SALT LAKE CITY — Lawmakers struggled to keep straight faces during the presentation of a bill preserving the rights of barbers to offer a brief massage at the end of a haircut.
Rep. Marc Roberts, R-Santaquin, presented SB172 on Thursday to the House Business and Labor Committee.
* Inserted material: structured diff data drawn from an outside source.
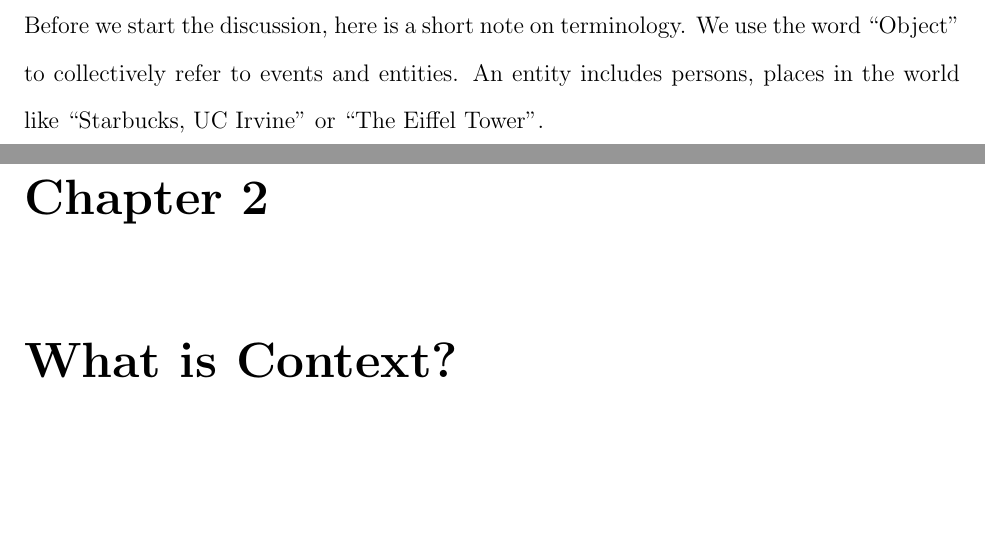
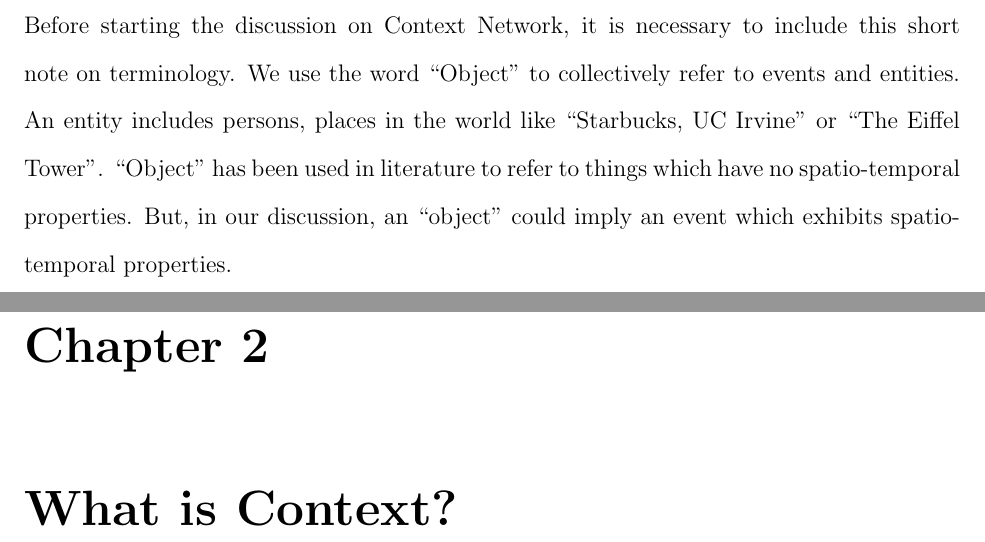
Before and after one commit to dbkeator/dissertation, a LaTeX thesis (thesis.tex, which reads chapter1.tex): two parts of pages 15 and 16 of 56, joined at a grey line, cut at the place of the change. Compiled offline with pdfLaTeX.

Commit message:
search space definition

```diff
--- a/chapter1.tex
+++ b/chapter1.tex
@@ -17,4 +17,4 @@ Progressive discovery involves two main components. First, knowledge of the worl
 This dissertation is organized into the following chapters. Chapter 2 provides an overview of context, and how context has been used to address problem in various communities. Chapter 3 describes the related work in computer science uptil now, and how this work is informed by them. Chapter 4 describes our context discovery framework, how it models various data sources, and how our progressive discovery algorithm constructs models for real world problems. We facilitate this discussion with an example real world application to tag faces of people in personal photos. Chapter 5 analyzes the algorithmic complexity of different parts of the system, and provides experiments to confirm the same. We also present experiments to confirm the efficacy of our approach in the light of the real world application. Chapters 6 and 7 describe two extensions to the CueNet framework to solve problems of missing context and that of source selection. Finally, chapter 8 attempts to describe the future possibilities of context discovery.
 
 \section{Terminology}
-Before we start the discussion, here is a short note on terminology. We use the word ``Object'' to collectively refer to events and entities. An entity includes persons, places in the world like ``Starbucks, UC Irvine'' or  ``The Eiffel Tower''.
+Before starting the discussion on Context Network, it is necessary to include this short note on terminology. We use the word ``Object'' to collectively refer to events and entities. An entity includes persons, places in the world like ``Starbucks, UC Irvine'' or  ``The Eiffel Tower''. ``Object'' has been used in literature to refer to things which have no spatio-temporal properties. But, in our discussion, an ``object'' could imply an event which exhibits spatio-temporal properties.
```
Also changed, not shown: thesis.pdf.
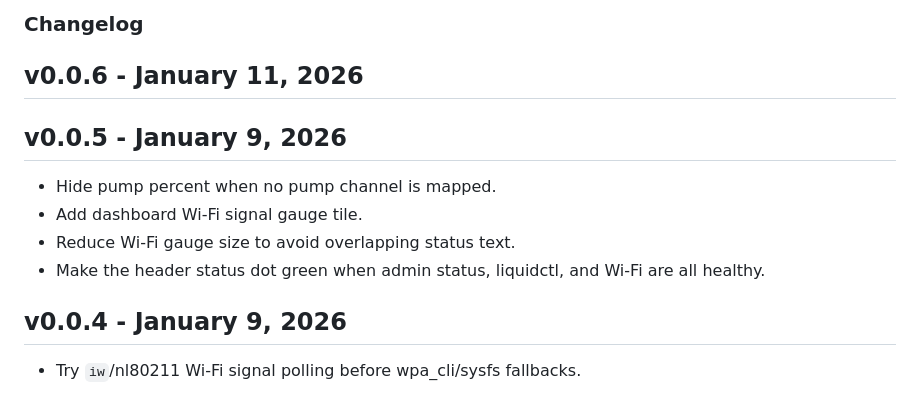
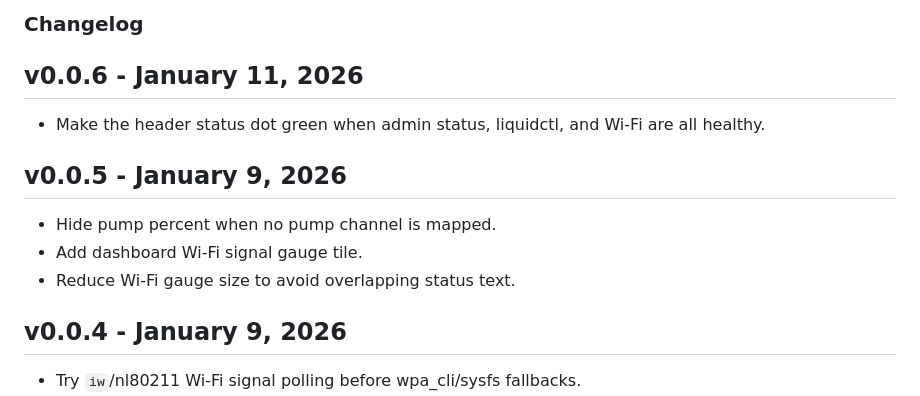
Before and after one commit to warner-family-dev/hydrox, a Markdown page: CHANGELOG.md, the part around the change. Drawn GitHub-style.

Commit message:
docu: move header status dot entry

```diff
--- a/CHANGELOG.md
+++ b/CHANGELOG.md
@@ -1,13 +1,14 @@
 ### Changelog
 
 ## v0.0.6 - January 11, 2026
+
+- Make the header status dot green when admin status, liquidctl, and Wi-Fi are all healthy.
 
 ## v0.0.5 - January 9, 2026
 
 - Hide pump percent when no pump channel is mapped.
 - Add dashboard Wi-Fi signal gauge tile.
 - Reduce Wi-Fi gauge size to avoid overlapping status text.
-- Make the header status dot green when admin status, liquidctl, and Wi-Fi are all healthy.
 ## v0.0.4 - January 9, 2026
 
 - Try `iw`/nl80211 Wi-Fi signal polling before wpa_cli/sysfs fallbacks.
```
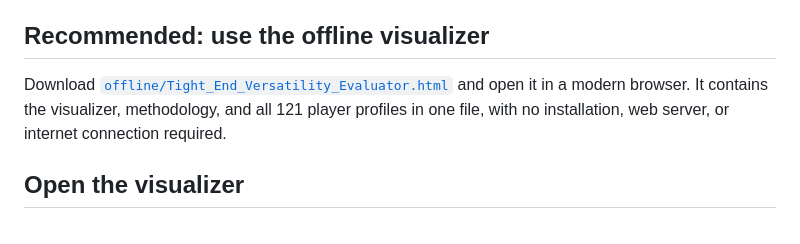
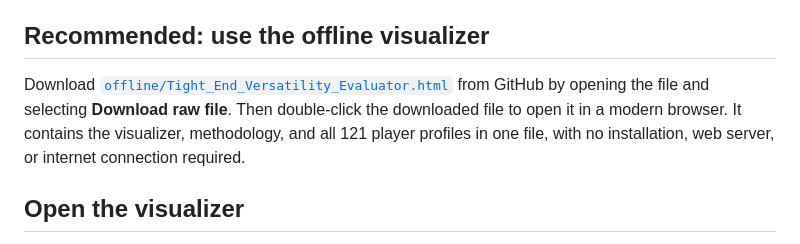
Before and after one commit to leorautenburger/BigDataBowl-Tight-End-Versatility-Visualiser, a Markdown page: README.md, the part around the change. GitHub-like rendering.

Commit message:
Document offline visualizer download
Co-authored-by: Copilot <223556219+Copilot@users.noreply.github.com>

```diff
--- a/README.md
+++ b/README.md
@@ -25,9 +25,10 @@ performance-similarity results.
 ## Recommended: use the offline visualizer
 
 Download [`offline/Tight_End_Versatility_Evaluator.html`](offline/Tight_End_Versatility_Evaluator.html)
-and open it in a modern browser. It contains the visualizer, methodology, and
-all 121 player profiles in one file, with no installation, web server, or
-internet connection required.
+from GitHub by opening the file and selecting **Download raw file**. Then
+double-click the downloaded file to open it in a modern browser. It contains
+the visualizer, methodology, and all 121 player profiles in one file, with no
+installation, web server, or internet connection required.
 
 ## Open the visualizer
 
```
The bill, sponsored by Sen. Todd Weiler, R-Woods Cross, sets rules for a barber or hairstylists to offer a gentle massage of the head and shoulders.
"All we are doing is saying that barbers can continue giving little massages, post-haircut," Roberts said.
Candace Daly, a spokeswoman for the Utah Beauty Association, spoke in support of the bill, saying it would simply clarify what hairstylists are licensed to do in their practice.
Daly said the legislation stems from a lobbyist who went to get a haircut and saw a sign notifying customers that massages would not be allowed, due to a cease and desist order from the Division of Occupational and Professional Licensing.
Ron Findlay, a representative for Utah Massage Professionals, said he did not oppose the measure but wanted to reintroduce previously stricken language in the bill that sets the duration of a massage.
"Everybody loves that head massage," Findlay said. "The issue is safety to the consumer."
Findlay said there's no "turf" issue between barbers and massage therapists, but he wanted to ensure consumer safety by explaining that barbers can offer only a brief massage, unlike licensed massage therapists who provide more engaged, deep-tissue therapy.
Regulation is a "slippery slope," he said.
Rep. Susan Duckworth, D-Magna, expressed her support for the measure preserving head massages, noting that it was the reason her father would get haircuts twice a week despite having only a tuft of hair on his head.
SB172 received unanimous support from the committee and was forwarded to the House for further consideration. It previously passed the Senate with a 28-1 vote.